> EXERCISE REQUIREMENTS:
Work out how many lines of the data hold the string "Router", and reply with that number alone.

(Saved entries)
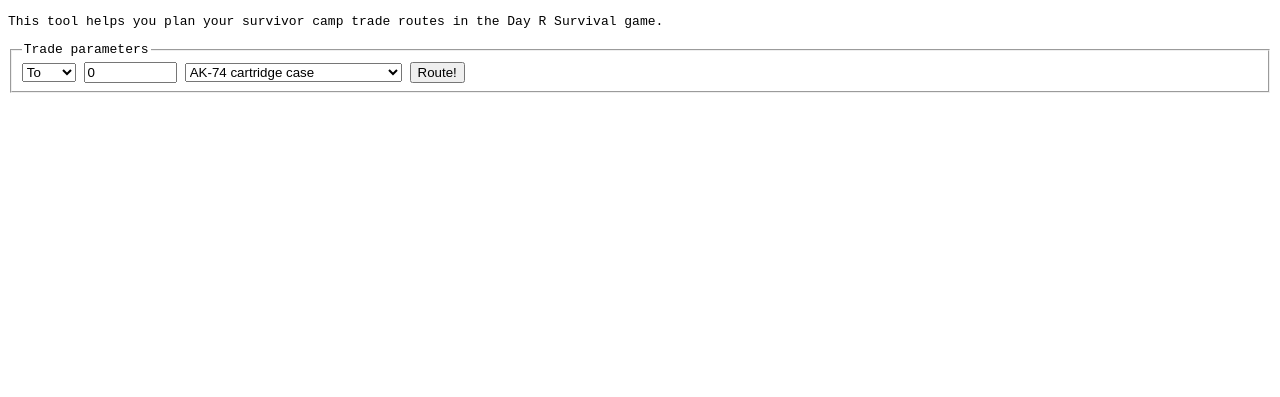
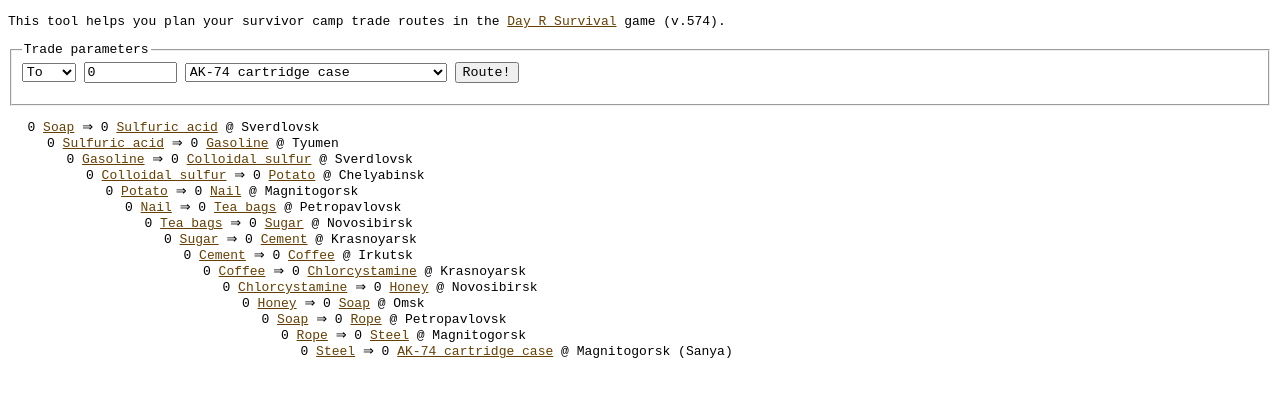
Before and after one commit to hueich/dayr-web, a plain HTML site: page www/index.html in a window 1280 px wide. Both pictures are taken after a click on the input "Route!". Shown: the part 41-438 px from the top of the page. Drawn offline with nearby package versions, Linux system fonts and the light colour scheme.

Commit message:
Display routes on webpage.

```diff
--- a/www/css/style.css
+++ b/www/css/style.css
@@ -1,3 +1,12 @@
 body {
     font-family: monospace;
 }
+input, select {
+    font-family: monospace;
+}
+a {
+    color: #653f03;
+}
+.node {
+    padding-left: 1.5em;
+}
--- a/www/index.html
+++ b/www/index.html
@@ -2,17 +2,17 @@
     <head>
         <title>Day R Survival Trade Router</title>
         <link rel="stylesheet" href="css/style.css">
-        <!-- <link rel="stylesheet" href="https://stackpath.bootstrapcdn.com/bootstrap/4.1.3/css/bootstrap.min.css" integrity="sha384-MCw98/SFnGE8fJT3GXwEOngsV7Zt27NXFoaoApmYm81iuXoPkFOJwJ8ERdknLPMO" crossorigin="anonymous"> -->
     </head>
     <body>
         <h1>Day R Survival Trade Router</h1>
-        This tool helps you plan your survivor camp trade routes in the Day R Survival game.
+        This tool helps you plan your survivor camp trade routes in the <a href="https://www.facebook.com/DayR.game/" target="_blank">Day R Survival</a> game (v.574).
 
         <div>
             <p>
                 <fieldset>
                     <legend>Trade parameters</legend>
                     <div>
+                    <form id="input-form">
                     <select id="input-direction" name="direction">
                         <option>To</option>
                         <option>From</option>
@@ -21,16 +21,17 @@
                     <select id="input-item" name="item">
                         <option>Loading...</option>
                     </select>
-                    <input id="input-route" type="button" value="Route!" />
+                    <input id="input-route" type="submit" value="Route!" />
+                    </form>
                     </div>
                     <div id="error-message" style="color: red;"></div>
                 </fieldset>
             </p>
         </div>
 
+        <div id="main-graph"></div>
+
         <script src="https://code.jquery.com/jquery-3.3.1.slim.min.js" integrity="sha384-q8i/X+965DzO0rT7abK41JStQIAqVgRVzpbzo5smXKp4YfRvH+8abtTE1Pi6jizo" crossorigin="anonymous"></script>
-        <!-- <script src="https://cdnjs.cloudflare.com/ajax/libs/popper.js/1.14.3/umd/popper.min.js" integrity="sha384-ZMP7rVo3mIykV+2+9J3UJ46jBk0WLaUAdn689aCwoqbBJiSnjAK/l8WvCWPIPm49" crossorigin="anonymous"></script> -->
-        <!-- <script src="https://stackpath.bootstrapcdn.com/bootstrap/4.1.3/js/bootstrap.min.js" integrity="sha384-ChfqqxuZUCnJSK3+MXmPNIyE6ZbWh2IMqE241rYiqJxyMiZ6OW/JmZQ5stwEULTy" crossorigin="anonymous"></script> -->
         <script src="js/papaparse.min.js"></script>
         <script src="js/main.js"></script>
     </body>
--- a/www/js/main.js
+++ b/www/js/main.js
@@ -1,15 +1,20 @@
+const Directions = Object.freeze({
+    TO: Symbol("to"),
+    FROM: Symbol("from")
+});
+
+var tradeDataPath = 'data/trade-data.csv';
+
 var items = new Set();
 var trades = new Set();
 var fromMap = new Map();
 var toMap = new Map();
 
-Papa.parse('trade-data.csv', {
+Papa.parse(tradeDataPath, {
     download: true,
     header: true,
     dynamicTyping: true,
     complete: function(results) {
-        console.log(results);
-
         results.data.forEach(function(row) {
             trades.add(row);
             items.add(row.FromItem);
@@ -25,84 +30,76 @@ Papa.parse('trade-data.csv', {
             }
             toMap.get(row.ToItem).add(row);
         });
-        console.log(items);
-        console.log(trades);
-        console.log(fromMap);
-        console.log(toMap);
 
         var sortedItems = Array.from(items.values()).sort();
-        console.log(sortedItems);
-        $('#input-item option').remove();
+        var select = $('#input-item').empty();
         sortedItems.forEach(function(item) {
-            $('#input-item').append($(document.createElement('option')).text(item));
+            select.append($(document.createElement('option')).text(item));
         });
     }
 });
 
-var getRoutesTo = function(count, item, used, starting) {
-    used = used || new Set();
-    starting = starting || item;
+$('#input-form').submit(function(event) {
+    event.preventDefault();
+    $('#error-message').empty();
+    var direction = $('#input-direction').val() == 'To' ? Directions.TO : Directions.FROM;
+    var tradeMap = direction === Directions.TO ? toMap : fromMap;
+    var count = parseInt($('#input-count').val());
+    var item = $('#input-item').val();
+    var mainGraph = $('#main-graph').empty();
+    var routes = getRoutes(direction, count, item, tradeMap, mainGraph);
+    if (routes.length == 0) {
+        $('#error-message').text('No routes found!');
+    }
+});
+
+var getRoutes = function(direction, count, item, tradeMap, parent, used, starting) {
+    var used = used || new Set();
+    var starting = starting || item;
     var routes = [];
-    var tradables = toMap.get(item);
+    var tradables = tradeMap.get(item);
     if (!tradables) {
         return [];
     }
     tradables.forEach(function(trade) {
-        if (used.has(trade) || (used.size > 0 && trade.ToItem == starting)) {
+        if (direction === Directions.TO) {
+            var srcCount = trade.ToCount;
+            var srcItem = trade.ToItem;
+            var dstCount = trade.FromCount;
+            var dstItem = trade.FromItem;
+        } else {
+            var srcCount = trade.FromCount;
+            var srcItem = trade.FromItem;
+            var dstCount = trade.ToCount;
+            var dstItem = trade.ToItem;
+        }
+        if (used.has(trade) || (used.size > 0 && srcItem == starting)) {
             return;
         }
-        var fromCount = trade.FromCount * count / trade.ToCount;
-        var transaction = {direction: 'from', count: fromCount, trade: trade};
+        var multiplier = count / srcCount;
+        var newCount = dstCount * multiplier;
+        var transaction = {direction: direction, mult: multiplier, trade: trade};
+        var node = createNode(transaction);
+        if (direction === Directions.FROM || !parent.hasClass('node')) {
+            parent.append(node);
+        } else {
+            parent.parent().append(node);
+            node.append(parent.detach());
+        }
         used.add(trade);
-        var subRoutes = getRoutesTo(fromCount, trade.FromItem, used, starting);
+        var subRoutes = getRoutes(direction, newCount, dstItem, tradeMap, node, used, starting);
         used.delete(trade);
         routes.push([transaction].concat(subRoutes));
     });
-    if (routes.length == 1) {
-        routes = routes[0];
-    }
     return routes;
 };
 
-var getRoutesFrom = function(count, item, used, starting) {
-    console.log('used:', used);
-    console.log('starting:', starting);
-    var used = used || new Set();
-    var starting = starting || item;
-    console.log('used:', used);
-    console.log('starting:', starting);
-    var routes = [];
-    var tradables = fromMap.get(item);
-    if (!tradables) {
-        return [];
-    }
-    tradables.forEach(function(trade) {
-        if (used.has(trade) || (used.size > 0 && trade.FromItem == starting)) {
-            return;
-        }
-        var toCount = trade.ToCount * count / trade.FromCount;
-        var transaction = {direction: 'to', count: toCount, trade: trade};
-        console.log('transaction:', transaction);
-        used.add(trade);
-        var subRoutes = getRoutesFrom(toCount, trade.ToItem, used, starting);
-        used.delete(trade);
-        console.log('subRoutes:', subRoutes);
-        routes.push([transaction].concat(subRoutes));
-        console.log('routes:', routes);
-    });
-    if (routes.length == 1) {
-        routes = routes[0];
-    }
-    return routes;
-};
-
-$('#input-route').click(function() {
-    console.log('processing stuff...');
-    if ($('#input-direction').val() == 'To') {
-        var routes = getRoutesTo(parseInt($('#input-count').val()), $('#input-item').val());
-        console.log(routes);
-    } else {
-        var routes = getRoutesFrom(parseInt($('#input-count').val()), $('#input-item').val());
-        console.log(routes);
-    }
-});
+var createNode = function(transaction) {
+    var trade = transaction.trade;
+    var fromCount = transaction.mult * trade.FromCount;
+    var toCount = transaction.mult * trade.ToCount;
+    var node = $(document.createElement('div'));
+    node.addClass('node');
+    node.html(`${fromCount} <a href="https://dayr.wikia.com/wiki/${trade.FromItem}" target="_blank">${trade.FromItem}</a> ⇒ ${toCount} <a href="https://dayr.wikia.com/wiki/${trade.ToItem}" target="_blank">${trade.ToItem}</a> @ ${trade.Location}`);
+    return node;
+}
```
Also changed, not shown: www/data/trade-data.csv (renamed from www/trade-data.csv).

---

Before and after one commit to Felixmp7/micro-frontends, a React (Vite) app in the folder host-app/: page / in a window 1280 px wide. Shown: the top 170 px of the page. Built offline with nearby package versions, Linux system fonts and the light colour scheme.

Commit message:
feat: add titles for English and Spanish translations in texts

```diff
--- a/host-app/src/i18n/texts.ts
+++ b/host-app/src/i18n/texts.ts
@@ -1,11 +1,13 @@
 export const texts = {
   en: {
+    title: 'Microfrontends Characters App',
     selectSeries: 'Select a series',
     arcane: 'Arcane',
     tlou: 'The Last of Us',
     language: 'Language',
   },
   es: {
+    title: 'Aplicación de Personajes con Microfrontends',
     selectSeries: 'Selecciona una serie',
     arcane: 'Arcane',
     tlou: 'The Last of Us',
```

> RESULT BELOW:
2